Stored entries:
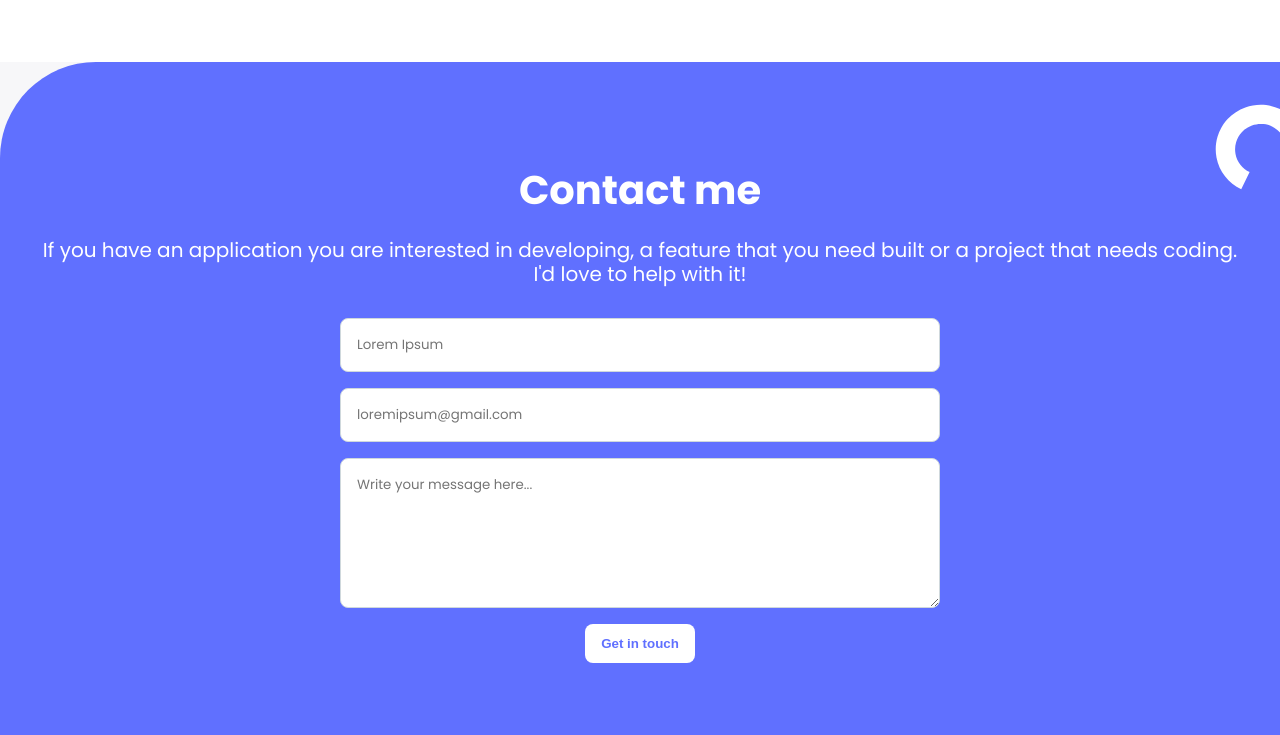
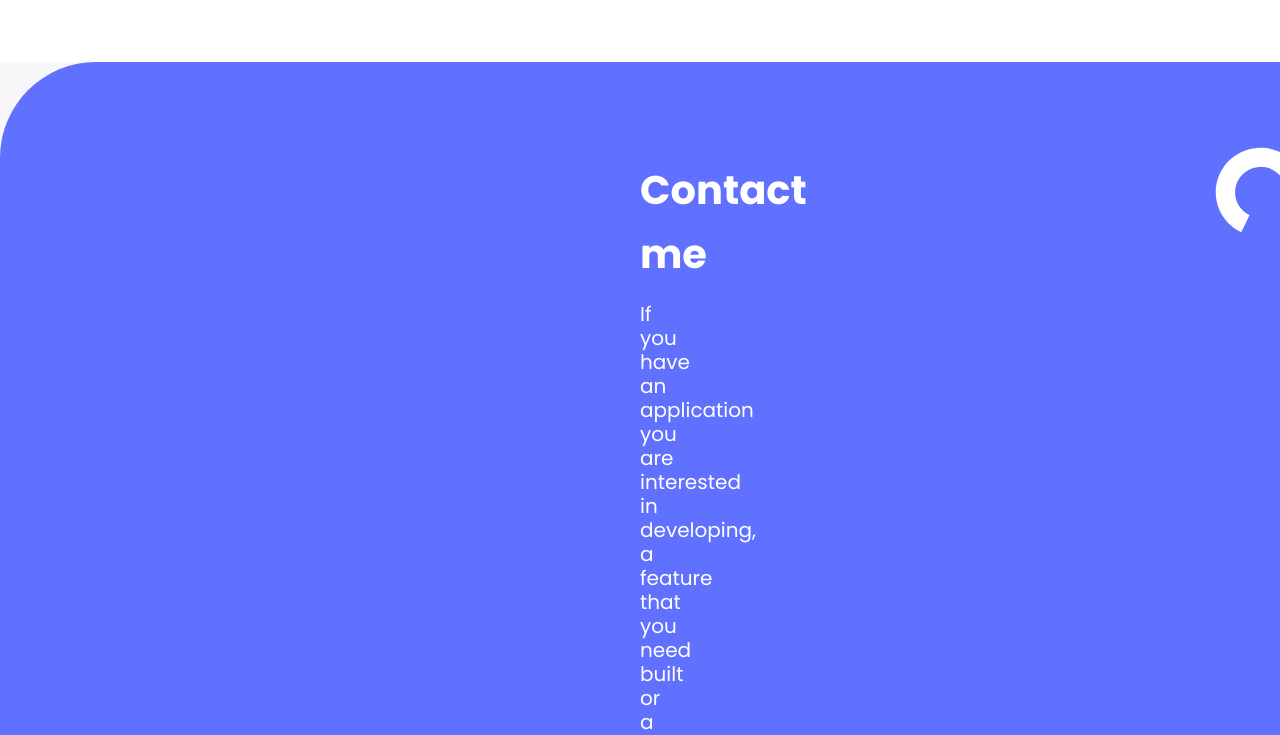
Before and after one commit to SAADSULEMAN053/My_Portfolio_Web_Tech, a website: page index.html in a window 1280 px wide. Shown: the part 3682-4417 px from the top of the page. Drawn offline with Linux system fonts and the light colour scheme.

Commit message:
Update styles.css

```diff
--- a/styles.css
+++ b/styles.css
@@ -488,7 +488,7 @@ p {
 
 @media (width >= 768px) {
     .contact {
-        padding: 6rem 2rem;
+        padding: 6rem 40rem;
     }
 
     .contact-form {
```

▶ Your task
Before copying, set the pictures aside; then reproduce each entry above exactly.

▶ Solution
Before and after one commit to SAADSULEMAN053/My_Portfolio_Web_Tech, a website: page index.html in a window 1280 px wide. Shown: the part 3682-4417 px from the top of the page. Drawn offline with Linux system fonts and the light colour scheme.

Commit message:
Update styles.css

```diff
--- a/styles.css
+++ b/styles.css
@@ -488,7 +488,7 @@ p {
 
 @media (width >= 768px) {
     .contact {
-        padding: 6rem 2rem;
+        padding: 6rem 40rem;
     }
 
     .contact-form {
```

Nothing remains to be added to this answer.